4. FASEB SRC announces: Molecular Mechanisms & Physiological Consequences of Protein Aggregation
5. FASEB SRC announces conference: Matricellular Proteins in Development, Health, and Disease
6. Protein origami: Quick folders are the best
7. Pitt team finds Achilles Heel of key HIV replication protein
8. First special edition updating progress on efforts to map human proteins
9. Study: Odd biochemistry yields lethal bacterial protein
10. Protein structure: Immune system foiled by a hairpin
11. How the protein transport machinery in the chloroplasts of higher plants developed
Post Your Comments:
*Name:
*Comment:
*Email:
(Date:4/13/2016)... 13, 2016  IMPOWER physicians supporting Medicaid patients in ... new clinical standard in telehealth thanks to a new ... higi platform, IMPOWER patients can routinely track key health ... mass index, and, when they opt in, share them ... to a local retail location at no cost.
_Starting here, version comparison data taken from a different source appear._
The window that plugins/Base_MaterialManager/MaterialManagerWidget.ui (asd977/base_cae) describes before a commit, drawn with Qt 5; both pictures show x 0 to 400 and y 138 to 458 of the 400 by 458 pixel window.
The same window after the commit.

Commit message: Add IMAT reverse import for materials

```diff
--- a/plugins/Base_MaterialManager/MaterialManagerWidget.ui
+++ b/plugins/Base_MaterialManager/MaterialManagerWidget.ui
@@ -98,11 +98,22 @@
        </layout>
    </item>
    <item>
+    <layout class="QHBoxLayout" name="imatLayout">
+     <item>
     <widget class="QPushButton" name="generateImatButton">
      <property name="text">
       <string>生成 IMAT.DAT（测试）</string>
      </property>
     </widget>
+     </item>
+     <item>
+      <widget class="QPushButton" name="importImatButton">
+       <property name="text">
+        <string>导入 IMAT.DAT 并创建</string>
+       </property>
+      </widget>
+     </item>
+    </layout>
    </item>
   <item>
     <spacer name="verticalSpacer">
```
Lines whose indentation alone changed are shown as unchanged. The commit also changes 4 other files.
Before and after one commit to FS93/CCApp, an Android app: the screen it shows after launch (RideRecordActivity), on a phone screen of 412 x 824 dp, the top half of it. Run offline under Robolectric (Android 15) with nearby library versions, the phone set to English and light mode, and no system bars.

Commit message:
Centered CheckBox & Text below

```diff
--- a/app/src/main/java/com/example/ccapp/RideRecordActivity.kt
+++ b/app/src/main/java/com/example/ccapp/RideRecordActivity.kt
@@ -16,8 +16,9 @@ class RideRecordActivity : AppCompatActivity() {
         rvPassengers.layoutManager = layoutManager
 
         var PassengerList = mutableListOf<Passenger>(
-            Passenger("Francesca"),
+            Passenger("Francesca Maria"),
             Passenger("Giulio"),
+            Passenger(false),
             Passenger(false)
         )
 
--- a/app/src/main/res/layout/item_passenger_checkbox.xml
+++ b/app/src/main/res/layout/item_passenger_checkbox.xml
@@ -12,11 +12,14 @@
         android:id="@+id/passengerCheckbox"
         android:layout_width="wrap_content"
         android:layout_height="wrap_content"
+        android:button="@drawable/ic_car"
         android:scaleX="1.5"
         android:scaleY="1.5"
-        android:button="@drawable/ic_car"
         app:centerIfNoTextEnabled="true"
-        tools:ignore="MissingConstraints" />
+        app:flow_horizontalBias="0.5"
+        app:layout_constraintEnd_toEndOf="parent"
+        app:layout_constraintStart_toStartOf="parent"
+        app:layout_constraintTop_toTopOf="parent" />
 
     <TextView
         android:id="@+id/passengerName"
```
By ...
(Date:3/29/2016)... , March 29, 2016 ... "Company") LegacyXChange "LEGX" and SelectaDNA/CSI Protect are pleased to ... ink used in a variety of writing instruments, ensuring ... of originally created collectibles from athletes on LegacyXChange will ... analysis of the DNA. Bill Bollander ...
(Date:3/22/2016)... Ontario , PROVO and ... Newborn Screening Ontario (NSO), which operates the ... for molecular testing, and Tute Genomics and UNIConnect, ... management technology respectively, today announced the launch of a ... next-generation sequencing (NGS) testing panel. NSO ...
Breaking Biology News(10 mins):
(Date:6/23/2016)... ... 2016 , ... STACS DNA Inc., the sample tracking software company, today announced ... has joined STACS DNA as a Field Application Specialist. , “I am thrilled ... COO of STACS DNA. “In further expanding our capacity as a scientific integrator, Hays ...
(Date:6/23/2016)... BEACH, Calif. , June 23, 2016  Blueprint ... new biological discoveries to the medical community, has closed ... co-founder Matthew Nunez . "We have ... us with the capital we need to meet our ... will essentially provide us the runway to complete validation ...
(Date:6/23/2016)... ... 23, 2016 , ... ClinCapture, the only free validated electronic ... showcase its product’s latest features from June 26 to June 30, 2016 for ... Disrupting Clinical Trials in The Cloud during the conference. DIA (Drug Information ...
(Date:6/23/2016)... SAN FRANCISCO , June 22, 2016  Amgen ... platinum sponsorship of the QB3@953 life sciences ... improve human health. The shared laboratory space at QB3@953 ... startups overcome a key obstacle for many early stage ... As part of the sponsorship, Amgen launched two "Amgen ...
Breaking Biology Technology: